To do this, therapeutic synthetic nucleic acids were dissolved in the popular Aquaphor moisturizer, which was subsequently applied to the edges of ulcers formed in rats with a diet-induced model of diabetes mellitus. After four days, the condition of the ulcers of the animals of the experimental group was much better than the condition of the ulcers of the animals of the control groups. As a result, the ulcers of the treated animals healed within 12 days, whereas it took 18 days for the animals of the control group, that is, one and a half times more.

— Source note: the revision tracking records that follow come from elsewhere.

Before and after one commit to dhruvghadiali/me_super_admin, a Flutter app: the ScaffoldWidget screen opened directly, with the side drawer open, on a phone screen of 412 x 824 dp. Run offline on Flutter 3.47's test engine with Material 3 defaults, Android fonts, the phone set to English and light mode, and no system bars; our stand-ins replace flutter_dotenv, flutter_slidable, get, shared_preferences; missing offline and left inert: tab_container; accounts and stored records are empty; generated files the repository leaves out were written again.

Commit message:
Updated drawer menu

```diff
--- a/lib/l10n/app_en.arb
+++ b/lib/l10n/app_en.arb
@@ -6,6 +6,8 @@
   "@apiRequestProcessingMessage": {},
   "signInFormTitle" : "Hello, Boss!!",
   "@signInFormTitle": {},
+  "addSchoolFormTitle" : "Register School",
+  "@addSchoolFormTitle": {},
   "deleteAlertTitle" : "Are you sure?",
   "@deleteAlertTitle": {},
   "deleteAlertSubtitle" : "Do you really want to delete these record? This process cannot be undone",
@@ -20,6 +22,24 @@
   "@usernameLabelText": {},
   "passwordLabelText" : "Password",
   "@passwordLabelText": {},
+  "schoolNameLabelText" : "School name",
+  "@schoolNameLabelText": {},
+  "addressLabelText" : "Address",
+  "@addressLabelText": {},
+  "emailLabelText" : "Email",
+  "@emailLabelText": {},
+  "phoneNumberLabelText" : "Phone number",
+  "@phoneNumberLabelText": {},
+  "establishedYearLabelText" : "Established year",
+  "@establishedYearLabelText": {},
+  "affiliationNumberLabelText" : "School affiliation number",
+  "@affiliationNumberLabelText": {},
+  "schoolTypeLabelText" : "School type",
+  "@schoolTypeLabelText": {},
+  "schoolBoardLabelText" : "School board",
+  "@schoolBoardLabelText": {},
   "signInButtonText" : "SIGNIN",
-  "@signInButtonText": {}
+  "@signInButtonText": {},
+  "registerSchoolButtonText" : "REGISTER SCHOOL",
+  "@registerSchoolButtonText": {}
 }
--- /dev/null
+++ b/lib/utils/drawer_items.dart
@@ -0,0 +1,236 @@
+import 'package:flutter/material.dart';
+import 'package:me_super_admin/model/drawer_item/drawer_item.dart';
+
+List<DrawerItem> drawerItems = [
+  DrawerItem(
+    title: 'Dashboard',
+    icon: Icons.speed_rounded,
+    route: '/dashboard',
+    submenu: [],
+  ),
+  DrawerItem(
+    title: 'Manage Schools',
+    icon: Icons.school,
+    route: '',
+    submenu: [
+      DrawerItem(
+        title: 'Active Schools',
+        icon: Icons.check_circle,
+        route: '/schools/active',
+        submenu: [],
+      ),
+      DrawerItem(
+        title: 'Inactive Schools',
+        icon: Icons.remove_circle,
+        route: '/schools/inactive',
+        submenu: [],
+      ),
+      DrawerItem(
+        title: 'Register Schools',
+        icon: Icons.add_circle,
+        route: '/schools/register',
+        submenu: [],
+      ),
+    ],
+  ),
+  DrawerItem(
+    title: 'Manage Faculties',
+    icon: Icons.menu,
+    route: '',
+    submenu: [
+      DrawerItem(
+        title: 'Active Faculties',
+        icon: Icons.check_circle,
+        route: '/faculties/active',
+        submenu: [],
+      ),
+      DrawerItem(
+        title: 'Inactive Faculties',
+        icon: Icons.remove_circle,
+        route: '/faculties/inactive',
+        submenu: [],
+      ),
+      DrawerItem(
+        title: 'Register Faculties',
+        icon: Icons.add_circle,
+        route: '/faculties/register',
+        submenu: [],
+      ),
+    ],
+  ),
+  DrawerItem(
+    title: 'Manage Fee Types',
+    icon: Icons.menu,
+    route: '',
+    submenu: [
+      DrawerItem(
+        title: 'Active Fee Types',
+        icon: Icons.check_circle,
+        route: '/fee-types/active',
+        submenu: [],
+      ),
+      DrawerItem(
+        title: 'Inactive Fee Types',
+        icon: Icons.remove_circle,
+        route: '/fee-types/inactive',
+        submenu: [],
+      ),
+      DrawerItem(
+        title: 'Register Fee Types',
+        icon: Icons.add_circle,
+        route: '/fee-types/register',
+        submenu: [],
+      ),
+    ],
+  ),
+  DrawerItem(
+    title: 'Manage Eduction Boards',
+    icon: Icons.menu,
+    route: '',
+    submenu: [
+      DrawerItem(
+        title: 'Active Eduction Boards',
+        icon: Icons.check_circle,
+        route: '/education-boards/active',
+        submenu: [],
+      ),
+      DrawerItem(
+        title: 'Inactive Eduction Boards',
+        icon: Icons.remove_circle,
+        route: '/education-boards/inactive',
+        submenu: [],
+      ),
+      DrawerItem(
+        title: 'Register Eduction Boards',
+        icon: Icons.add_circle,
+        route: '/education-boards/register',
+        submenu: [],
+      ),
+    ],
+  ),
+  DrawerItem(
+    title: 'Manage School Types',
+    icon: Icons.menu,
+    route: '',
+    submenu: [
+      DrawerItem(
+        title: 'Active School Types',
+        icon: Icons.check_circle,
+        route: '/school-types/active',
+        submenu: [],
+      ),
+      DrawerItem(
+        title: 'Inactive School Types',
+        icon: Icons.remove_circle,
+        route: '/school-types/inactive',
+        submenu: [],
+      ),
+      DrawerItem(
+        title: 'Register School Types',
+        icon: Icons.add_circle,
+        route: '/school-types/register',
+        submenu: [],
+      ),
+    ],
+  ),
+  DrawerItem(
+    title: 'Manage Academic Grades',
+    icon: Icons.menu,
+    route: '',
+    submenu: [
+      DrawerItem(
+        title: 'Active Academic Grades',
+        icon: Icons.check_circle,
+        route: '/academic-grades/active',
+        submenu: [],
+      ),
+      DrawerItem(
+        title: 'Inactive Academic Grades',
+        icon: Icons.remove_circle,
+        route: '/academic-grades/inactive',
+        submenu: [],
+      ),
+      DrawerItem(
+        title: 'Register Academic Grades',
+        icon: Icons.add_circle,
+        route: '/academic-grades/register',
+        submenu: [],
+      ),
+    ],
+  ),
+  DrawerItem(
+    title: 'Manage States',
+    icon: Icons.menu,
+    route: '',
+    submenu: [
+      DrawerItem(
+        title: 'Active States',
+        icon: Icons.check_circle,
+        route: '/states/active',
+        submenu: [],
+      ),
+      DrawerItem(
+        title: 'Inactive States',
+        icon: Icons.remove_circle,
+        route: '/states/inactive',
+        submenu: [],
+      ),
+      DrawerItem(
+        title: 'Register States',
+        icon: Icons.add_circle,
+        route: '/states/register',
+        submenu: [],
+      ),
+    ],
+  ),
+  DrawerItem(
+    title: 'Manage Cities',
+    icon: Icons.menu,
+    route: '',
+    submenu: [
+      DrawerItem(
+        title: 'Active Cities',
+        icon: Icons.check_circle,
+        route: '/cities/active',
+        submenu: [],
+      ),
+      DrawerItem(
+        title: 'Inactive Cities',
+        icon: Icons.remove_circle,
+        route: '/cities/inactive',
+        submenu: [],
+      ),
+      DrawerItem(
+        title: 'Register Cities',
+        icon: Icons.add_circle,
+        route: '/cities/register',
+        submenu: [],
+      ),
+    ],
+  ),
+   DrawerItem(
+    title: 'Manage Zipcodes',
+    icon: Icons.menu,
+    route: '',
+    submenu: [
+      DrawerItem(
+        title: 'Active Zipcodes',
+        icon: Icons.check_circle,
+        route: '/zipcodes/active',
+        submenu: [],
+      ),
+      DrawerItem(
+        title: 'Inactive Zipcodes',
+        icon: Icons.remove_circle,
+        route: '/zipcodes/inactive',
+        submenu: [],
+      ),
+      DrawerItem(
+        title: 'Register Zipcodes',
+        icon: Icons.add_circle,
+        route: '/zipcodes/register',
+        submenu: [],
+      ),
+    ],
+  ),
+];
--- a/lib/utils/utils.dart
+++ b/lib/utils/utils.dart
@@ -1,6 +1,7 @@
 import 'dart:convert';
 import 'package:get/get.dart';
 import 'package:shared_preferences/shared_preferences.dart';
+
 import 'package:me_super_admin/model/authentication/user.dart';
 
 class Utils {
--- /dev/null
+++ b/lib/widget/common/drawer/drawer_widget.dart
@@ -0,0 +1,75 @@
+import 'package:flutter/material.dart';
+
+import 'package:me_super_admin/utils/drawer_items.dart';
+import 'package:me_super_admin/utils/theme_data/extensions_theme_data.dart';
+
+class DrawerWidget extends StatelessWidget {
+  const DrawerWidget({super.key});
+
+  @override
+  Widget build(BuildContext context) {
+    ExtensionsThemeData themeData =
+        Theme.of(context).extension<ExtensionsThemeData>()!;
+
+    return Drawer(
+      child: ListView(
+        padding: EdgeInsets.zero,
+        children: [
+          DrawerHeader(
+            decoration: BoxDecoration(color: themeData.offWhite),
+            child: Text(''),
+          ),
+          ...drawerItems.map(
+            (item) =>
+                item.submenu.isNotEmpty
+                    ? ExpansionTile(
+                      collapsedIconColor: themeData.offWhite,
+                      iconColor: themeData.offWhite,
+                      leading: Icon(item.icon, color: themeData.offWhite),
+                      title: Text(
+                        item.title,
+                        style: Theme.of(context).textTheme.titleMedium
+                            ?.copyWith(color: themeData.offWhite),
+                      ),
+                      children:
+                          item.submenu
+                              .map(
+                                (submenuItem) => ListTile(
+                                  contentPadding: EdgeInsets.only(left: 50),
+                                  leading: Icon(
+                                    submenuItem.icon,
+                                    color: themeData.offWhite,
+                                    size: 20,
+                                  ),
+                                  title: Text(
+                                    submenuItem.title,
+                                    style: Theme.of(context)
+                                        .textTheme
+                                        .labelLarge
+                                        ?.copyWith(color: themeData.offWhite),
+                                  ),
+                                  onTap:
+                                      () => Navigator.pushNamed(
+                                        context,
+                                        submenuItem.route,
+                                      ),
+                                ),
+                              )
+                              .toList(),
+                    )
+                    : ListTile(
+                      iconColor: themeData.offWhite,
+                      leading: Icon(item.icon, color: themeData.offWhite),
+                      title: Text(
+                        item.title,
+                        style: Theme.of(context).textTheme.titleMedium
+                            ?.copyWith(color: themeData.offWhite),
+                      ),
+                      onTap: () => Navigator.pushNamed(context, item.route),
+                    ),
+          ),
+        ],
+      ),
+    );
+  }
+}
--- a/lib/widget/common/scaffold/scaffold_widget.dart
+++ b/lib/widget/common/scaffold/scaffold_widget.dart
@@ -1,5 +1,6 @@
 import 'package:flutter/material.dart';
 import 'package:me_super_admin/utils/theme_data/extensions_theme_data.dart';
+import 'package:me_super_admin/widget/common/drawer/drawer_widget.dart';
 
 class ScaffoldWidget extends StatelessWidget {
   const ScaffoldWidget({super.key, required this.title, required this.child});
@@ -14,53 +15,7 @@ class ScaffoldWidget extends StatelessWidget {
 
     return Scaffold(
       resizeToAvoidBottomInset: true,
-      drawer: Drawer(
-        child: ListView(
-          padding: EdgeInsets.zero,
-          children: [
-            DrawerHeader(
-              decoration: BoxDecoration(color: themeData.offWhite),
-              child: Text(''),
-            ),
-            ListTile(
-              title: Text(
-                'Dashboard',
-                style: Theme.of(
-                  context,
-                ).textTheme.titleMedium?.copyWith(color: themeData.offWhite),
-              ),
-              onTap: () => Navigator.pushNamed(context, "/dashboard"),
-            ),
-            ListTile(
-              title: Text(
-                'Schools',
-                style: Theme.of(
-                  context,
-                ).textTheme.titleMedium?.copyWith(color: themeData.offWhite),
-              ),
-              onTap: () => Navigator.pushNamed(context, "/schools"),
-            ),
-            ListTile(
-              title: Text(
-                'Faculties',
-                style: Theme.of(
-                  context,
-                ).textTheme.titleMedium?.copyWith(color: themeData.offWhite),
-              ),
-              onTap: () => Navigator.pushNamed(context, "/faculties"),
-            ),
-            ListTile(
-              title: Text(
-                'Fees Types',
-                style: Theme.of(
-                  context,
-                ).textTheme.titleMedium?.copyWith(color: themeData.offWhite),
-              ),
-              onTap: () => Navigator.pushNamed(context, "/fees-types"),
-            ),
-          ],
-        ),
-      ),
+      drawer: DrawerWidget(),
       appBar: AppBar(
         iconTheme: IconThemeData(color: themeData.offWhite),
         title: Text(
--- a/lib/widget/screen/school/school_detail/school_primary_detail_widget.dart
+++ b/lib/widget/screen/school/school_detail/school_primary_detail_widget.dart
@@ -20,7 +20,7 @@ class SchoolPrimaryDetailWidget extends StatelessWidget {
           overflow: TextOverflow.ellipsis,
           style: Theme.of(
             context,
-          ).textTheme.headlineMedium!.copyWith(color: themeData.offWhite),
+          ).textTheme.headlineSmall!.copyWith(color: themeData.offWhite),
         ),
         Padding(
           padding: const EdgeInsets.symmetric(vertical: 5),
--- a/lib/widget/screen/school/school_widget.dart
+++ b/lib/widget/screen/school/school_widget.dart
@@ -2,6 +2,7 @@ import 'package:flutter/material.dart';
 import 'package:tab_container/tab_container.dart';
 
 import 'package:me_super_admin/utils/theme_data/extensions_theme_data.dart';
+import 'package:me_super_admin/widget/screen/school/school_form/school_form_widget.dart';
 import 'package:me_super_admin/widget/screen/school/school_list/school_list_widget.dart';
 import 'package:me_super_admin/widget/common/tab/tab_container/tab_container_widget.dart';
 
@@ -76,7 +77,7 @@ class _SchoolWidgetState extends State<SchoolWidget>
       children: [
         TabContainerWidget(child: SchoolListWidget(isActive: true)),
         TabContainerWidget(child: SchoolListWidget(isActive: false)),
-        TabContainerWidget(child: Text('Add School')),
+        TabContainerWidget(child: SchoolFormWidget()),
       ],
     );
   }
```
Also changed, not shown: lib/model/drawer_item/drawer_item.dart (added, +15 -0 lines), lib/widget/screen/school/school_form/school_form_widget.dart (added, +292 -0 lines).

The researchers also found that applying an experimental cream improved blood circulation in the area of damage.
The results obtained not only confirm the key role of GM3 synthase in the healing of diabetic ulcers, but also demonstrate the versatility of spherical nucleic acids, which are non-toxic to humans and theoretically can be used to affect any genetic target.
Each spherical nucleic acid is a gold nanoparticle with a diameter of 13 nanometers, covered with a dense layer of 40 double strands of RNA. A specially designed sequence of RNA chains ensures the blocking of the GM3 synthase gene.
According to Mirkin, such spherical structures are an ideal tool for delivering nucleic structures inside cells to regulate gene activity. They naturally penetrate into cells through interaction with phagocytic receptors that are not recognized by linear nucleic acids.
In one of the experiments, instead of spherical nucleic acids, the researchers added the same number of linear RNA chains with the same genetic sequence to the moisturizer. Applying such a cream to the edges of diabetic ulcers had no effect, the level of GM3 synthase did not decrease, and the condition of ulcers was similar to the condition of ulcers of control animal groups, which were applied with an empty moisturizer or cream containing spherical nucleic acids with a random genetic sequence.
The developers believe that the cream enriched with spherical nucleic acids can be used not only for the treatment, but also for the prevention of the development of diabetic ulcers, as well as to reduce the abnormal sensitivity of the skin of the feet of patients with diabetes mellitus. They are currently exploring this possibility.
The article by Pratik S. Randeria et al. siRNA-Based Spherical Nucleic Acids Reverse Impacted Wound Healing in Diabetic Mice by GM3 Synthase Knockdown is published in the journal Proceedings of the National Academy of Sciences.
Portal "Eternal youth" http://vechnayamolodost.ru based on the materials of Northwestern University:
Nanotech-Enabled Moisturizer Speeds Healing of Diabetic Skin Wounds.